In my opinion, when the SHTF, you will need to rely on other persons; you cannot go it alone. However, if any of the more severe disaster scenarios occurs, especially if it extends over a long period of time, many persons — who before seemed calm, reasonable, and reliable – will be struck with fear and, as a result, they might behave differently. Desperate people do desperate things. So be careful whom you trust.
Take into account that human nature is susceptible to acting from emotion or from self-interest, even when it is contrary to reason or law or the common good. Consider that you yourself may have difficulty at times remaining calm, using reasonable judgment, and avoiding rash or foolish behavior. Does this imply that you would be better off barricading yourself in a remote location with lots of guns and canned food? No, it does not. What it implies, in my view, is that you would be better off relying on many different persons, with a moderate level of trust, and a high level of prudential caution. I’m not suggesting paranoia, but rather a prudent limitation on the trust that you place in any one person during this difficult time.
Divide the responsibilities for self-defense, food, water, supplies, equipment, and the various tasks associated with surviving a difficult time among multiple persons. Approach your neighbors and seek a cooperative common understanding about neighborhood defense, and mutual aid in distress. Develop a network of family, friends, neighbors, and co-workers on whom you might rely for assistance in difficult situations.
Keep a low profile. In other words, do not advertise the fact that you own many useful items that other persons, when fear and desperation strikes them, may try to take from you by deception or force. It might seem to you, right now, that all your friends, co-workers, neighbors, and family members are basically trustworthy. But as the times become worse and worse, you cannot anticipate which persons might act unreasonably, if they are badly affected by some disaster and were unprepared.
You might draw a different conclusion, but I would say that people should not be entirely open about all of the resources that they have for survival. It would be imprudent to let your neighbors know about all of the methods that you are using to reinforce and defend your home. They might use that information against you. It would be imprudent to let co-workers know what types and quantities of food and supplies you have stored in your home. Even family and friends living in your home should not be told about all of the resources to which you have access. And this implies that you should consider keeping some resources hidden in your home, and other resources stored at a location away from your home.
This Dilbert cartoon humorously portrays Dilbert as a dedicated Prepper. He makes the mistake of telling his co-worker about all his preps.
If your home is robbed of food and other necessities, how will you survive? Or if you are betrayed by one or more persons, how will you recover? I suggest that it might be useful to have one or more locations in addition to your home in which you have stored various necessities. And I further suggest that you keep the knowledge of these places to yourself.

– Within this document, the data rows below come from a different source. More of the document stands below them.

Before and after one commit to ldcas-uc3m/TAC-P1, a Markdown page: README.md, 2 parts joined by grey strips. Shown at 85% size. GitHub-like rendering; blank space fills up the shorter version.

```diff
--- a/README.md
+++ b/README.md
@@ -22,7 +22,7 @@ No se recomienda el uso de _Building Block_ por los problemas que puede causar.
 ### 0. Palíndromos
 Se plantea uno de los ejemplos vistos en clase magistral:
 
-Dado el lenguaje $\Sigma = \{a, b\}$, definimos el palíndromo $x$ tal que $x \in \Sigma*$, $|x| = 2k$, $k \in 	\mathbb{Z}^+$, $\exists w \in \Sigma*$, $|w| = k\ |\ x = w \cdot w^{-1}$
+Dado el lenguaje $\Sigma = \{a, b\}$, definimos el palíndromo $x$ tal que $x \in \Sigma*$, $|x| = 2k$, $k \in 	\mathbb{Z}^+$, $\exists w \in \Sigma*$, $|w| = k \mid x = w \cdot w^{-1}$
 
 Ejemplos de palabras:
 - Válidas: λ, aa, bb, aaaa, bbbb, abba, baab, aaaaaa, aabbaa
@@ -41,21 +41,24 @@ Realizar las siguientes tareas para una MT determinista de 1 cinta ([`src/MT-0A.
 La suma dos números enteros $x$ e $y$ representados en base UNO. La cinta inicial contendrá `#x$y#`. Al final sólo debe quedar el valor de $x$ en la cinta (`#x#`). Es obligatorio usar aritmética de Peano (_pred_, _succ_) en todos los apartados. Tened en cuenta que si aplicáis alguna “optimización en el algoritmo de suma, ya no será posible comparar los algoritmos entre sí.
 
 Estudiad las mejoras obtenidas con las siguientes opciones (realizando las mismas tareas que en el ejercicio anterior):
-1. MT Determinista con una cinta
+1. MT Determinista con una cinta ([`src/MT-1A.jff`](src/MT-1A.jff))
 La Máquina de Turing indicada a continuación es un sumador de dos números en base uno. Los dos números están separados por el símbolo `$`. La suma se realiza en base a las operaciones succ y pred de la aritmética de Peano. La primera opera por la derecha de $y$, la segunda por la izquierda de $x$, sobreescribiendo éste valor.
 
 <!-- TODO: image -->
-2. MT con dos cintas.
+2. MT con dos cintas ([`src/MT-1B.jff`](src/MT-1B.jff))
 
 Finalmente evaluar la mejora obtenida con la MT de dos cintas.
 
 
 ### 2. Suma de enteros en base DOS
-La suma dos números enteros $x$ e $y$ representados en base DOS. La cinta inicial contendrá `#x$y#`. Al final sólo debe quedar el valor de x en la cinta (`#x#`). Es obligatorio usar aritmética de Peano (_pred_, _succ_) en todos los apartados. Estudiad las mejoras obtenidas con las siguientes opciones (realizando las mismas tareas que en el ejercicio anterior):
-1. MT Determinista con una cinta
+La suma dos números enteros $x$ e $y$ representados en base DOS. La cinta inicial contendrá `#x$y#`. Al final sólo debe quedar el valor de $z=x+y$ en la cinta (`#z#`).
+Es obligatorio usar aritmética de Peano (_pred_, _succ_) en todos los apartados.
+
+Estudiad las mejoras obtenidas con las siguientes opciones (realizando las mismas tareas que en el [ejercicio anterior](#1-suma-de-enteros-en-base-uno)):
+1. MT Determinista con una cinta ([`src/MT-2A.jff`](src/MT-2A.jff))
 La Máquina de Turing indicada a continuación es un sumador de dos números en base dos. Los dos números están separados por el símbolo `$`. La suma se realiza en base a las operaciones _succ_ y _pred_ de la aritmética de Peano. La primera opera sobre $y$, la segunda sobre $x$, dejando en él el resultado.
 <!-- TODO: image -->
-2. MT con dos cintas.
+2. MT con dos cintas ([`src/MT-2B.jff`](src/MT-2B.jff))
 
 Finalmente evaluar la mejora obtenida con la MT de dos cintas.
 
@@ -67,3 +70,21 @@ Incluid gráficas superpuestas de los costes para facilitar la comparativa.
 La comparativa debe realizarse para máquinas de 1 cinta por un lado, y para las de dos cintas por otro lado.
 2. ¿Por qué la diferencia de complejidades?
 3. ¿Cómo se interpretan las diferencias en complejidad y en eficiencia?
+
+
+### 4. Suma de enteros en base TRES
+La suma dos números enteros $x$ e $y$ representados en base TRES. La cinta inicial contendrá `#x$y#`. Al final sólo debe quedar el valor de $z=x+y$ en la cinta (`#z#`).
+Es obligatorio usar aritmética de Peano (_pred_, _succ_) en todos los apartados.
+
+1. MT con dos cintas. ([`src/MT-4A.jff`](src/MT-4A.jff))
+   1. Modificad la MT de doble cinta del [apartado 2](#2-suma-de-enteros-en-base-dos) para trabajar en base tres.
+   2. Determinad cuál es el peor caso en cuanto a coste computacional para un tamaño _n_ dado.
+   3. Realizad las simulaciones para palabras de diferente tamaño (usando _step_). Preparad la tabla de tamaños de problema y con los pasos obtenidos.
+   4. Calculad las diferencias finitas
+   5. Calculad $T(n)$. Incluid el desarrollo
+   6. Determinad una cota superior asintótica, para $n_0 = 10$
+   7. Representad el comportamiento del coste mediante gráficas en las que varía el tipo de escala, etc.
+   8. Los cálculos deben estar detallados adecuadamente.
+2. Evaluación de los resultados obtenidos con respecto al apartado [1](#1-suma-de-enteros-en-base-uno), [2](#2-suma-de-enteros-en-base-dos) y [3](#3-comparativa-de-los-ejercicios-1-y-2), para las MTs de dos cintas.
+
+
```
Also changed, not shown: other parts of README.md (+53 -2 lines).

Even if all persons in whom you confide remain entirely trustworthy, eventually someone untrustworthy person will obtain the information needed to do you harm. Prudence is not paranoia.
The saying is true that you cannot choose your family members. However, you can choose how you deal with them, which relatives you cooperate with, and which relatives you leave alone. Respect everyone. But be careful whom you trust, and how much you trust. You need not treat all family members the same. If one family member is trustworthy, you might want to work with that person during difficult times. And if another family member is not trustworthy, or is not competent for a particular task, you might choose not to work with that person. It is reasonable and prudent, in my opinion, to make a practical decision as to which family members you should associate with more closely, and which you should help while distancing yourself from them.
It is a mistake to think that concern for the good of other persons requires us to trust everyone, to be naive, and to treat strangers the same as friends. In peaceful times, perhaps trust is easier. But in difficult times, trust must be earned. Do not trust anyone too readily. Do not be quick to treat someone you hardly know as a friend.
Some of those persons who are your friends now, even if you have known them for years, might not remain your friends as some disaster unfolds over a lengthy period of time. Self-interest can cause people to forgo friendship. But you do not need to behave the same way. You can help others without abandoning your responsibility toward yourself and your family and friends. But to help others in perilous times requires prudence, good judgment, caution, and more than a little cynicism. For we live in difficult times.